There was no immediate comment from the US or the UK governments.
Iran and the US have acknowledged for months that they are engaging in indirect talks – facilitated by Switzerland – to finalise an exchange of prisoners. Both sides said last week the talks have progressed.
The two countries have conducted prisoner exchanges twice in the past, once in January 2016 when the nuclear deal was implemented, and once in December 2019.
Like the nuclear talks, it appears now that the prisoner exchange is also being deferred until after the ultraconservative Raisi assumes office.
While diplomats had initially expressed hope that the JCPOA could be restored by the sixth anniversary of its signing on July 14, a report Iranian Foreign Minister Mohammad Javad Zarif wrote to parliament last week confirmed that Raisi is hoped to “complete” the process that started in May.
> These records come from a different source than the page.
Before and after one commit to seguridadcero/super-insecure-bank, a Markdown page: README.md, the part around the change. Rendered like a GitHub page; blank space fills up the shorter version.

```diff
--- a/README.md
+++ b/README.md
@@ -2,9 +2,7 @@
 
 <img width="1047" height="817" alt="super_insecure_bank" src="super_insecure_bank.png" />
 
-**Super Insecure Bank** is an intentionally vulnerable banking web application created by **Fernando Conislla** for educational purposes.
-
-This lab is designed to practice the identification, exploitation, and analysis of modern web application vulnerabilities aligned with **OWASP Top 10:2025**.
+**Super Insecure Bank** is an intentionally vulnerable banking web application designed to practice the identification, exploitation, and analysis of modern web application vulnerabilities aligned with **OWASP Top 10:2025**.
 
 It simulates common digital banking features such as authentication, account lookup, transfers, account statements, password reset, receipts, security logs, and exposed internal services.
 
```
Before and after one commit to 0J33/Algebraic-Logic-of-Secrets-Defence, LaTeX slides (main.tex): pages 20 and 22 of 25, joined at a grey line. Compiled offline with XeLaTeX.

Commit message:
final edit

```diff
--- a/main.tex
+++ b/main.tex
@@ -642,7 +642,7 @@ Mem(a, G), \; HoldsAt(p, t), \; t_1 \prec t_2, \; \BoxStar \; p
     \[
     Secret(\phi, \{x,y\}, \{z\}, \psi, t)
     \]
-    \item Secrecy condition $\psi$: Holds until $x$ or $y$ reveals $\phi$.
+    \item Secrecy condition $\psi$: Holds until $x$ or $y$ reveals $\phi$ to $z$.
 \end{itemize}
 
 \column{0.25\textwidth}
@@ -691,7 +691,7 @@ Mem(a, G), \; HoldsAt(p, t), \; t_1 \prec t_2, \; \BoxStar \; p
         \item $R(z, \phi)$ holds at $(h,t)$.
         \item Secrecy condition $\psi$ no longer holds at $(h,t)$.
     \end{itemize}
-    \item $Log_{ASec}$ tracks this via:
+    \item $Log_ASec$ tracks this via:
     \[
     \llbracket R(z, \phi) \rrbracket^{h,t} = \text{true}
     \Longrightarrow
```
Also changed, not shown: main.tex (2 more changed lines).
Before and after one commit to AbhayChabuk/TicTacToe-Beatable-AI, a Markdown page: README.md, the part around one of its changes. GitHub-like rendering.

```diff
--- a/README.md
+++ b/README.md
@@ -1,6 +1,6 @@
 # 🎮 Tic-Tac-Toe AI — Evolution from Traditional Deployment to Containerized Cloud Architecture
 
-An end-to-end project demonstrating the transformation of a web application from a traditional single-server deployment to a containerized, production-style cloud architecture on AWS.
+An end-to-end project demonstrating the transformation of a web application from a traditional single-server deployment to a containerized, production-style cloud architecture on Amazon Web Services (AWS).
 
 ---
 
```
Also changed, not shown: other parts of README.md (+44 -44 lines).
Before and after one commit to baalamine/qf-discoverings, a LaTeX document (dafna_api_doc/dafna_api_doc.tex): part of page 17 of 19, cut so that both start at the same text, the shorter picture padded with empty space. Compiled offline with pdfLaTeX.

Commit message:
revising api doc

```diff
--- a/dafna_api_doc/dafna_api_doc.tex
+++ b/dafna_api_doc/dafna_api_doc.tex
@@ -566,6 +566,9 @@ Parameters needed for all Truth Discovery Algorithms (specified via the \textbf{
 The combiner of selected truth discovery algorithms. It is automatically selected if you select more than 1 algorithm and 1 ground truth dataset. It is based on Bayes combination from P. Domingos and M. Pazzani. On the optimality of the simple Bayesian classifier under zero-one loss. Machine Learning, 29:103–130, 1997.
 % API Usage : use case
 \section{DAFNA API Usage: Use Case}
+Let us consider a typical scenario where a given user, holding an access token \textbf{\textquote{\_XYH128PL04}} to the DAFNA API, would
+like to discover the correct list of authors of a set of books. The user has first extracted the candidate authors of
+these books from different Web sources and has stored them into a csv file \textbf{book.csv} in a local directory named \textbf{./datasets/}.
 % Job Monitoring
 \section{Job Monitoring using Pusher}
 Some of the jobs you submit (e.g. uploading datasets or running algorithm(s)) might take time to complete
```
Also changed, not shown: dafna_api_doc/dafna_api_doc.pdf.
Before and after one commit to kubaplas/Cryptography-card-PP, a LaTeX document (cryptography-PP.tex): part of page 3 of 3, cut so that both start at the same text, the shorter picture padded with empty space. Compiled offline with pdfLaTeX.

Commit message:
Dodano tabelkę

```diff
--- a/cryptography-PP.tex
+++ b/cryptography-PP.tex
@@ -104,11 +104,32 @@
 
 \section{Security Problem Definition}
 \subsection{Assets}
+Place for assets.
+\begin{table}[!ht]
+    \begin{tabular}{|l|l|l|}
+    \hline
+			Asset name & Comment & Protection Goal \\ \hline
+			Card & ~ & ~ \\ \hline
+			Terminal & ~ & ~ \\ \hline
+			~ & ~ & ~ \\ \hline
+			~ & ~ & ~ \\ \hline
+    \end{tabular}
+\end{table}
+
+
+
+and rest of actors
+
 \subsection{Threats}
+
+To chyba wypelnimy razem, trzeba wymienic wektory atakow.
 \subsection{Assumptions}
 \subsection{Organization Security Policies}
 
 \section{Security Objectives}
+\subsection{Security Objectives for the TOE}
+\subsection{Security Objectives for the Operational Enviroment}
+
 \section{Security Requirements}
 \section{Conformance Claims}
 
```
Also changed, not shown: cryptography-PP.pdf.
Zarif said most of the sanctions the US has imposed on Iran since 2018 – when it unilaterally abandoned the JCPOA – will be lifted if an agreement is reached in Vienna. But steps Iran has taken to advance its nuclear programme, including enriching uranium to higher than 60 percent and producing uranium metal, have also complicated the negotiations.
The Vienna talks are likely to be continued in the second half of August, but it remains to be seen how political differences in Tehran evolve until then. In addition to affecting the timeline, Raisi’s team has already had a direct effect on the progression of the talks as he has appointed two members to a newly-formed “adaptation committee” that is tasked with reviewing progress.
Those members are security official Ali Hosseini-Tash and former nuclear negotiator Ali Bagheri Kani, both of whom are thought to be potential candidates for replacing veteran diplomat Zarif as foreign minister.
The committee is also reportedly comprised of Araghchi; Ali Shamkhani, the secretary of Iran’s Supreme National Security Council; Ali Salehi, the head of the Atomic Energy Organization of Iran; and two legislators.